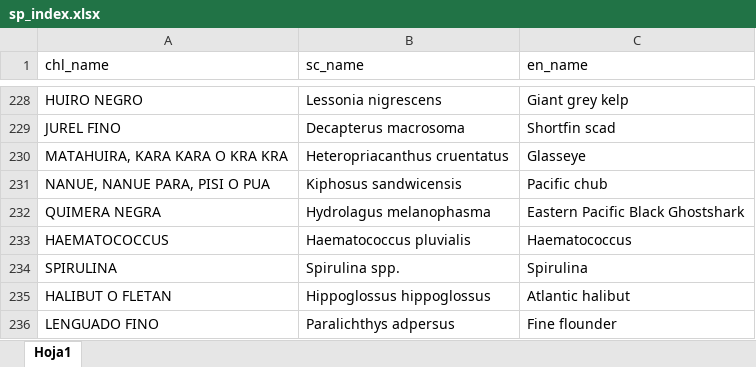
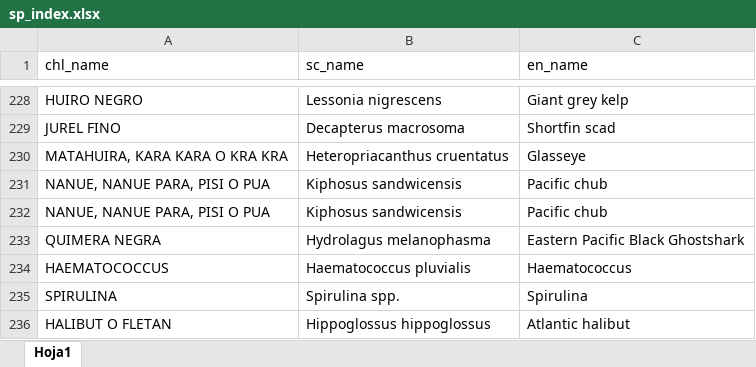
Before and after one commit to camilavargasp/main-fisheries-chile, an Excel workbook: clean_databases/sp_index.xlsx, sheet Hoja1, drawn as a sheet; only a part is shown, gaps mark what is left out; the shorter side is filled out with more unchanged rows; values as stored, in another font and other column widths than the file's, no borders; the diff names each change by its address in the sheet, - before the commit and + after, or states it on an @@ line.

Commit message:
varios csv the HC y NHC updats en sp_index

```diff
--- a/clean_databases/sp_index.xlsx (sheet Hoja1)
+++ b/clean_databases/sp_index.xlsx (sheet Hoja1)
+row 232: NANUE, NANUE PARA, PISI O PUA | Kiphosus sandwicensis | Pacific chub
```
Also changed, not shown: 3 other files.
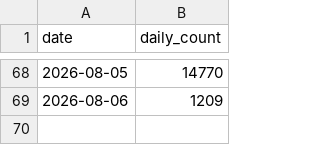
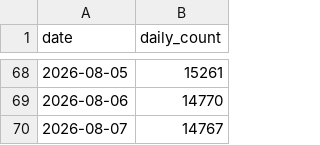
Before and after one commit to Silesian-Phoenix/bambuddy-rc522, a CSV file: maziggy/bambuddy/ghcr-pulls.csv, drawn as a sheet; only a part is shown, gaps mark what is left out; the diff covers the shown part only.

```diff
--- a/maziggy/bambuddy/ghcr-pulls.csv
+++ b/maziggy/bambuddy/ghcr-pulls.csv
@@ -68,2 +68,3 @@ date,daily_count
-2026-08-05,14770
-2026-08-06,1209
+2026-08-05,15261
+2026-08-06,14770
+2026-08-07,14767
```
Also changed, not shown: 27 edited cells elsewhere in this file, 1 other file.
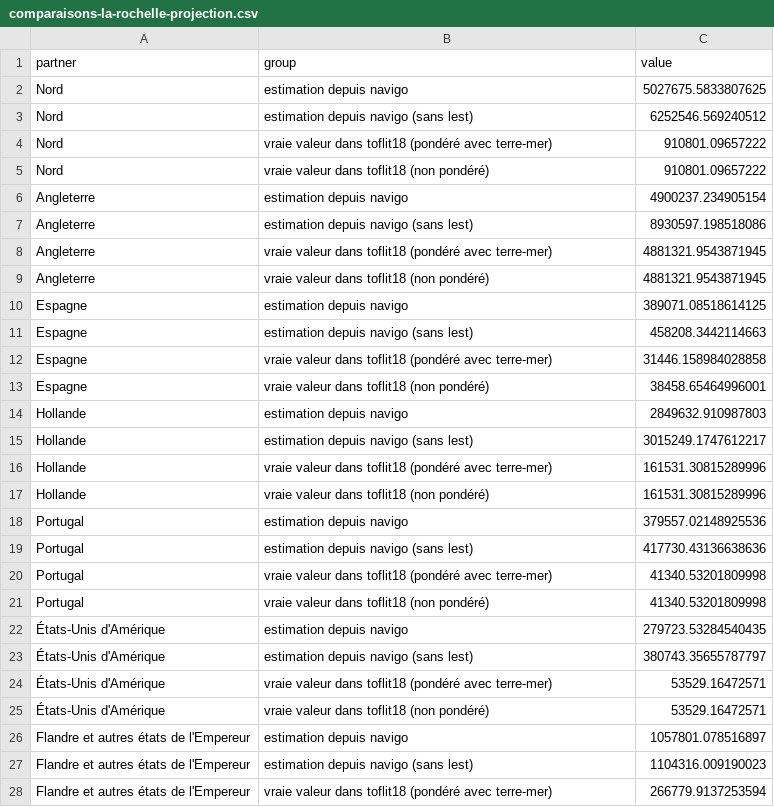
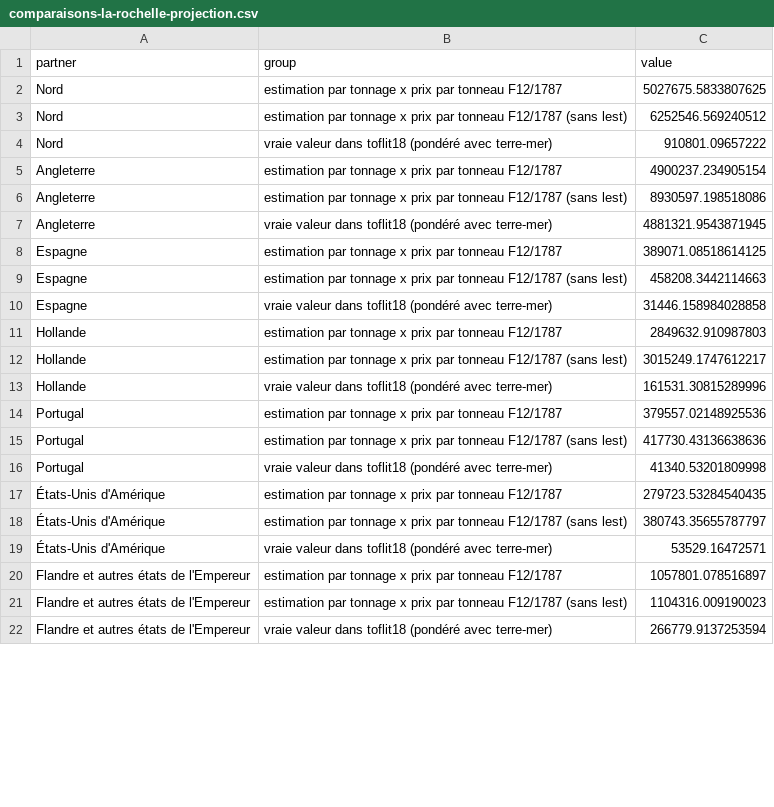
Before and after one commit to medialab/portic-storymaps-2022, a CSV file: data/comparaisons-la-rochelle-projection.csv, drawn as a sheet; only a part is shown; the diff covers the shown part only.

```diff
--- a/data/comparaisons-la-rochelle-projection.csv
+++ b/data/comparaisons-la-rochelle-projection.csv
@@ -1,28 +1,22 @@
 partner,group,value
-Nord,estimation depuis navigo,5027675.5833807625
-Nord,estimation depuis navigo (sans lest),6252546.569240512
+Nord,estimation par tonnage x prix par tonneau F12/1787,5027675.5833807625
+Nord,estimation par tonnage x prix par tonneau F12/1787 (sans lest),6252546.569240512
 Nord,vraie valeur dans toflit18 (pondéré avec terre-mer),910801.09657222
-Nord,vraie valeur dans toflit18 (non pondéré),910801.09657222
-Angleterre,estimation depuis navigo,4900237.234905154
-Angleterre,estimation depuis navigo (sans lest),8930597.198518086
+Angleterre,estimation par tonnage x prix par tonneau F12/1787,4900237.234905154
+Angleterre,estimation par tonnage x prix par tonneau F12/1787 (sans lest),8930597.198518086
 Angleterre,vraie valeur dans toflit18 (pondéré avec terre-mer),4881321.9543871945
-Angleterre,vraie valeur dans toflit18 (non pondéré),4881321.9543871945
-Espagne,estimation depuis navigo,389071.08518614125
-Espagne,estimation depuis navigo (sans lest),458208.3442114663
+Espagne,estimation par tonnage x prix par tonneau F12/1787,389071.08518614125
+Espagne,estimation par tonnage x prix par tonneau F12/1787 (sans lest),458208.3442114663
 Espagne,vraie valeur dans toflit18 (pondéré avec terre-mer),31446.158984028858
-Espagne,vraie valeur dans toflit18 (non pondéré),38458.65464996001
-Hollande,estimation depuis navigo,2849632.910987803
-Hollande,estimation depuis navigo (sans lest),3015249.1747612217
+Hollande,estimation par tonnage x prix par tonneau F12/1787,2849632.910987803
+Hollande,estimation par tonnage x prix par tonneau F12/1787 (sans lest),3015249.1747612217
 Hollande,vraie valeur dans toflit18 (pondéré avec terre-mer),161531.30815289996
-Hollande,vraie valeur dans toflit18 (non pondéré),161531.30815289996
-Portugal,estimation depuis navigo,379557.02148925536
-Portugal,estimation depuis navigo (sans lest),417730.43136638636
+Portugal,estimation par tonnage x prix par tonneau F12/1787,379557.02148925536
+Portugal,estimation par tonnage x prix par tonneau F12/1787 (sans lest),417730.43136638636
 Portugal,vraie valeur dans toflit18 (pondéré avec terre-mer),41340.53201809998
-Portugal,vraie valeur dans toflit18 (non pondéré),41340.53201809998
-États-Unis d'Amérique,estimation depuis navigo,279723.53284540435
-États-Unis d'Amérique,estimation depuis navigo (sans lest),380743.35655787797
+États-Unis d'Amérique,estimation par tonnage x prix par tonneau F12/1787,279723.53284540435
+États-Unis d'Amérique,estimation par tonnage x prix par tonneau F12/1787 (sans lest),380743.35655787797
 États-Unis d'Amérique,vraie valeur dans toflit18 (pondéré avec terre-mer),53529.16472571
-États-Unis d'Amérique,vraie valeur dans toflit18 (non pondéré),53529.16472571
-Flandre et autres états de l'Empereur,estimation depuis navigo,1057801.078516897
-Flandre et autres états de l'Empereur,estimation depuis navigo (sans lest),1104316.009190023
+Flandre et autres états de l'Empereur,estimation par tonnage x prix par tonneau F12/1787,1057801.078516897
+Flandre et autres états de l'Empereur,estimation par tonnage x prix par tonneau F12/1787 (sans lest),1104316.009190023
 Flandre et autres états de l'Empereur,vraie valeur dans toflit18 (pondéré avec terre-mer),266779.9137253594
```
Also changed, not shown: 5 added rows, 1 removed row and 2 edited cells elsewhere in this file, data/fraude-exports.csv, data/stigmates-smoggleurs-dunkerque.csv, 26 other files.
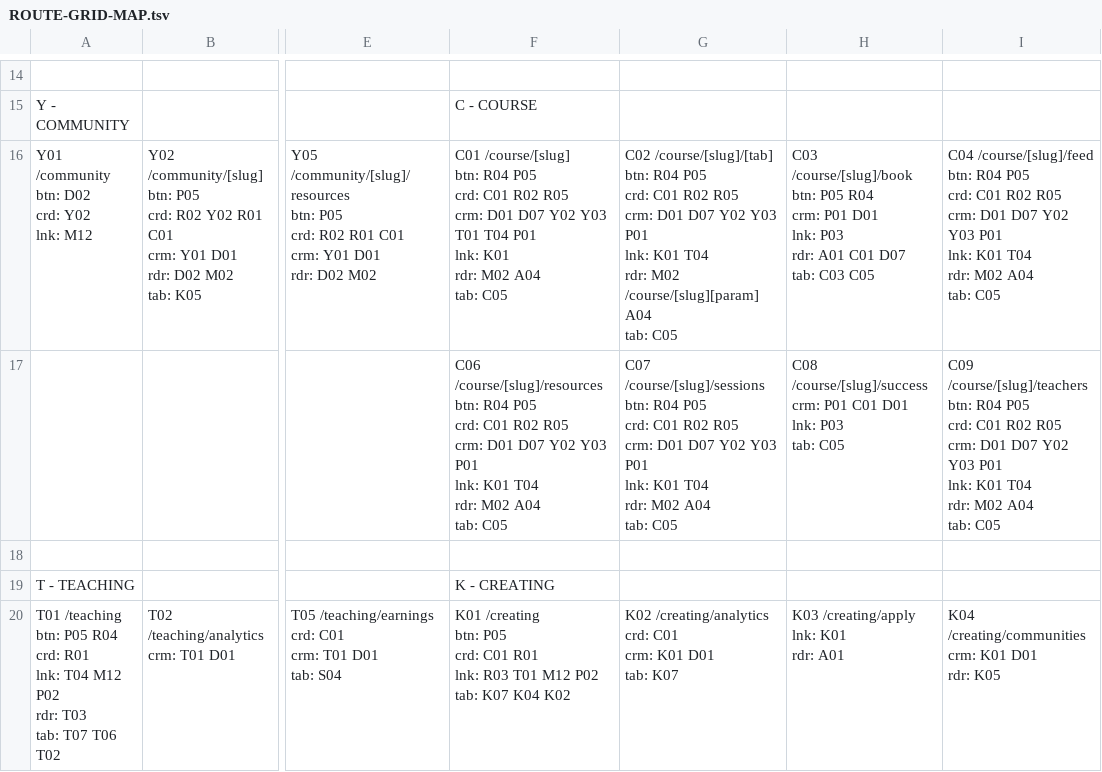
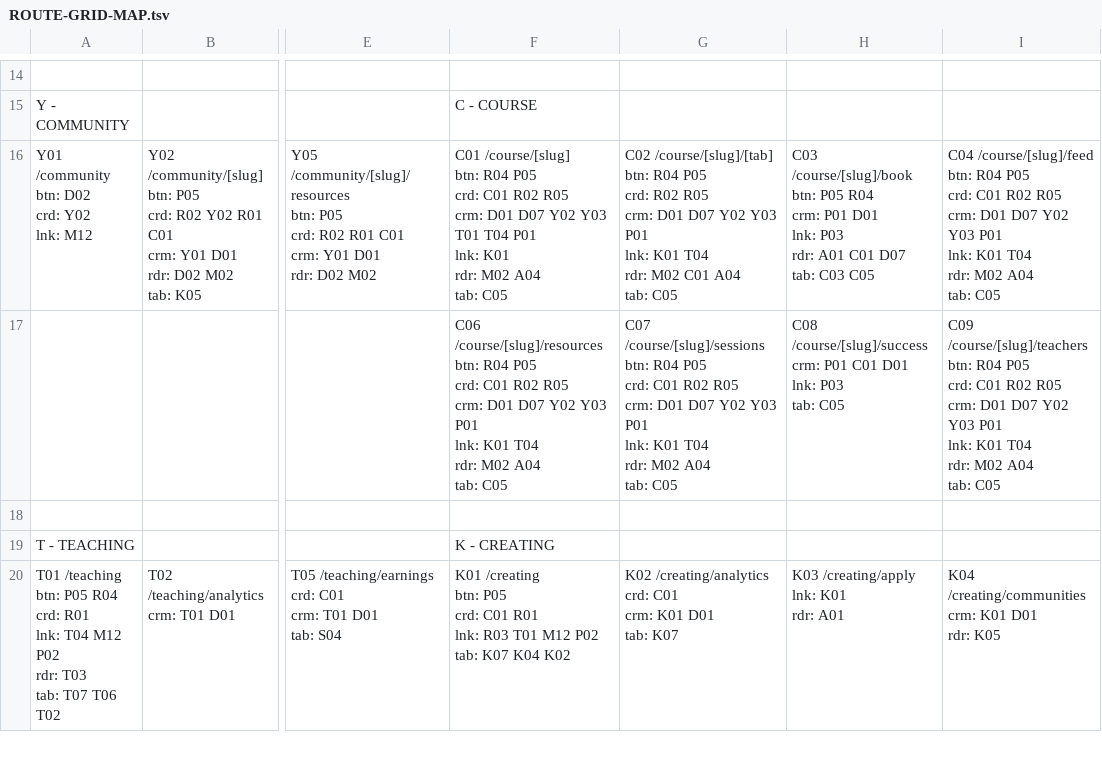
Before and after one commit to PeerloopLLC/peerloop-docs, a TSV file: docs/as-designed/ROUTE-GRID-MAP.tsv, drawn as a sheet; only a part is shown, gaps mark what is left out; ↵ is a line break in a cell; the diff names each change by its address in the sheet, - before the commit and + after, or states it on an @@ line.

```diff
--- a/docs/as-designed/ROUTE-GRID-MAP.tsv
+++ b/docs/as-designed/ROUTE-GRID-MAP.tsv
-G16: …P05 ↵ crd: C01 R02 R05 ↵ crm: D01 D07 Y02 Y03 P01 ↵ lnk: K01 T04 ↵ rdr: M02 /course/[slug][param] A04 ↵ tab:…
+G16: …P05 ↵ crd: R02 R05 ↵ crm: D01 D07 Y02 Y03 P01 ↵ lnk: K01 T04 ↵ rdr: M02 C01 A04 ↵ tab:…
```
Also changed, not shown: docs/as-designed/ROUTE-ADJACENCY-MATRIX.tsv, docs/as-designed/ROUTE-GRID-REFERENCE.tsv, 12 other files.
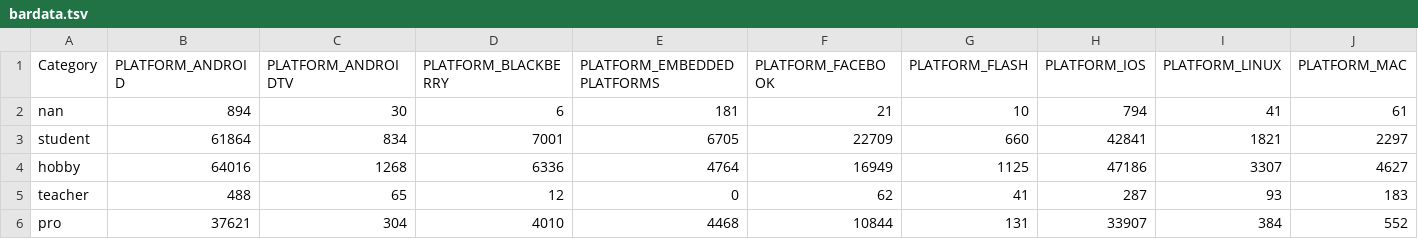
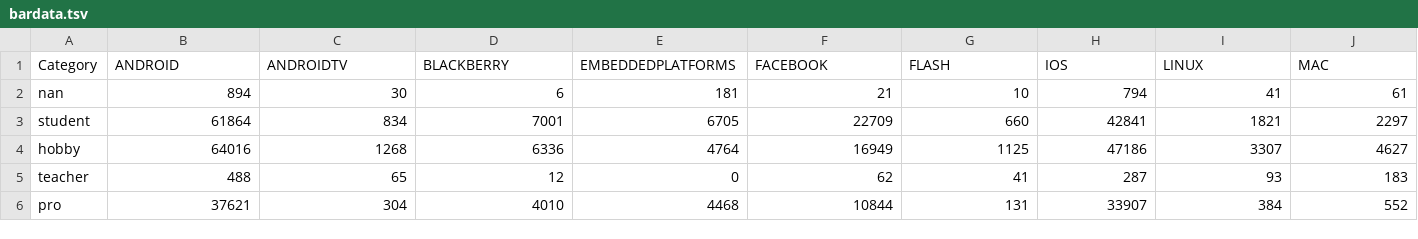
Before and after one commit to atahoualpi/atahoualpi.github.io, a TSV file: Unity/data/bardata.tsv, drawn as a sheet; only a part is shown; the diff covers the shown part only; the diff names each change by its address in the sheet, - before the commit and + after, or states it on an @@ line.

Commit message:
Add files via upload

```diff
--- a/Unity/data/bardata.tsv
+++ b/Unity/data/bardata.tsv
-B1: PLATFORM_ANDROID
+B1: ANDROID
-C1: PLATFORM_ANDROIDTV
+C1: ANDROIDTV
-D1: PLATFORM_BLACKBERRY
+D1: BLACKBERRY
-E1: PLATFORM_EMBEDDEDPLATFORMS
+E1: EMBEDDEDPLATFORMS
-F1: PLATFORM_FACEBOOK
+F1: FACEBOOK
-G1: PLATFORM_FLASH
+G1: FLASH
-H1: PLATFORM_IOS
+H1: IOS
-I1: PLATFORM_LINUX
+I1: LINUX
-J1: PLATFORM_MAC
+J1: MAC
```
Also changed, not shown: 26 edited cells elsewhere in this file.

▶ **Problem details**:
Return each line of the data where the word "GRID" appears.

▶ **Your response**:
Before and after one commit to PeerloopLLC/peerloop-docs, a TSV file: docs/as-designed/ROUTE-GRID-MAP.tsv, drawn as a sheet; only a part is shown, gaps mark what is left out; ↵ is a line break in a cell; the diff names each change by its address in the sheet, - before the commit and + after, or states it on an @@ line.
--- a/docs/as-designed/ROUTE-GRID-MAP.tsv
+++ b/docs/as-designed/ROUTE-GRID-MAP.tsv
Also changed, not shown: docs/as-designed/ROUTE-ADJACENCY-MATRIX.tsv, docs/as-designed/ROUTE-GRID-REFERENCE.tsv, 12 other files.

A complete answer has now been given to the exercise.